The Reorganisation of the Police in Left-Bank Ukraine: from a Public Officers’ Project to an Imperial Order
The goals and results of the Little Russian police reform were determined by the fact that the imperial Russian centre lacked awareness of the realities of life in Left-bank Ukraine and the Enlightenment-inspired ideas of rationalising administration processes. The article analyses proposals for the reorganisation of the police prepared in connection with the establishment of the Collegium of Little Russia (1764‒1765) and elections to the Legislative Commission (1767‒1768). The article describes the positions of representatives from the imperial centre (Governor-general Rumyantsev’s entourage) and regional elites (the gentry and burghers) on the police issue. Minor reforms were planned in an undated secret instruction to Pyotr Rumyantsev and his report from 18 May 1765. The full-scale programme involved a change in administrative-territorial divisions, the creation of new police structures and principles of interaction with local elites, and police activity that would encompass the entire territory and population of Left-bank Ukraine. The programme appeared in the undated and unauthorised document entitled Some Notes on Little Russia (presumably from November‒December 1764) and in an instruction from the Little Russian Collegium to the Legislative Commission.

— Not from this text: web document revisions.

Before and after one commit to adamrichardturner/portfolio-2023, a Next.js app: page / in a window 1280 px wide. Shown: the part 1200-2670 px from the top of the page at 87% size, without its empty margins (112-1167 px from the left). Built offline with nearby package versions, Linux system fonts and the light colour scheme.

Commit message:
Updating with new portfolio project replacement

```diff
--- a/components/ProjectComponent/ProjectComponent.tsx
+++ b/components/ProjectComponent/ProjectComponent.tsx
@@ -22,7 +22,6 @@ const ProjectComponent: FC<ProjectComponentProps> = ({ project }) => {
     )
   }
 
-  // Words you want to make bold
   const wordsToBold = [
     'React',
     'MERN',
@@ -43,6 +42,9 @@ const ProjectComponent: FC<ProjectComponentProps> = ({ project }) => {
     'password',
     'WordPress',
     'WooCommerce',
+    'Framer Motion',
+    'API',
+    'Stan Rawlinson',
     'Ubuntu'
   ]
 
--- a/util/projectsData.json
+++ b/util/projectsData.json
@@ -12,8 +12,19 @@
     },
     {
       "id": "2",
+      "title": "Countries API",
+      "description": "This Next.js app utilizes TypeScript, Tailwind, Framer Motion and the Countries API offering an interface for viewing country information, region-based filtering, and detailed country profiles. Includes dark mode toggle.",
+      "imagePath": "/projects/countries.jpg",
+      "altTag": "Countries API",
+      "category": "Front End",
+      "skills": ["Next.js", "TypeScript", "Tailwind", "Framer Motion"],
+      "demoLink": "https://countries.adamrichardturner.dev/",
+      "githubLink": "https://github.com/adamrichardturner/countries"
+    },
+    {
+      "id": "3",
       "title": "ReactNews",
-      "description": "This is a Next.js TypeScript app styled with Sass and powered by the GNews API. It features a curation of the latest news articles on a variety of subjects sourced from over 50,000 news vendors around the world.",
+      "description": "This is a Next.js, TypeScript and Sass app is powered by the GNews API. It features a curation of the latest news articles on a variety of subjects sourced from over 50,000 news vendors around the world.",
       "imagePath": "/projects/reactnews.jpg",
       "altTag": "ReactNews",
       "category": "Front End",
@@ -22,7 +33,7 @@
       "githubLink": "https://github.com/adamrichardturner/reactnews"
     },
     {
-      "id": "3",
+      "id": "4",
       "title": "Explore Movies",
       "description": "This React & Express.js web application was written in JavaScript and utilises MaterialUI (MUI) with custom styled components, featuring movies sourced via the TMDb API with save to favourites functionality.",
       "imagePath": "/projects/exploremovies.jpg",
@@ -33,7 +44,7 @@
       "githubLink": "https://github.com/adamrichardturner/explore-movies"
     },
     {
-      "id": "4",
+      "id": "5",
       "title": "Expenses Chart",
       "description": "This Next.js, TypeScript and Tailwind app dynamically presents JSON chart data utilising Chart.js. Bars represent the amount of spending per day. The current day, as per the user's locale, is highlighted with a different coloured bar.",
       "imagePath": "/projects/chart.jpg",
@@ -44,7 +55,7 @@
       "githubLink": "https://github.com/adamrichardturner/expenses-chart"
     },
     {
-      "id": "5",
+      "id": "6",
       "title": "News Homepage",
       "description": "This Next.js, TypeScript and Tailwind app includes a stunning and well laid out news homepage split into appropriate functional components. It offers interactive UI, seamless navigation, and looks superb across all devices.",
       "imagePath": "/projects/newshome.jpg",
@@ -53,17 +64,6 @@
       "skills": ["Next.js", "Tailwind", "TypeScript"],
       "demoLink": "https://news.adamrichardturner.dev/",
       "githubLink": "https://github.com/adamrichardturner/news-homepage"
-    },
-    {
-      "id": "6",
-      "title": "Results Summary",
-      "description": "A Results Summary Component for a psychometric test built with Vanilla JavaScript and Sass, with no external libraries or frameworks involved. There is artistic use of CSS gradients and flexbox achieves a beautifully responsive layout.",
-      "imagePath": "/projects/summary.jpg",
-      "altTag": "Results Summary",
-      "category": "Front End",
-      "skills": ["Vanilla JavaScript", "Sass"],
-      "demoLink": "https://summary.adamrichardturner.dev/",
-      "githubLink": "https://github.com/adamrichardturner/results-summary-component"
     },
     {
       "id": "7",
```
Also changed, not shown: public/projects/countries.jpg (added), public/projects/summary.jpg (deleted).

The author demonstrates that a limited number of proposals for the reorganisation of the police of Left-bank Ukraine were approved, but he also emphasises their possible influence on the Constitution for the Administration of the Provinces of the Russian Empire (1775).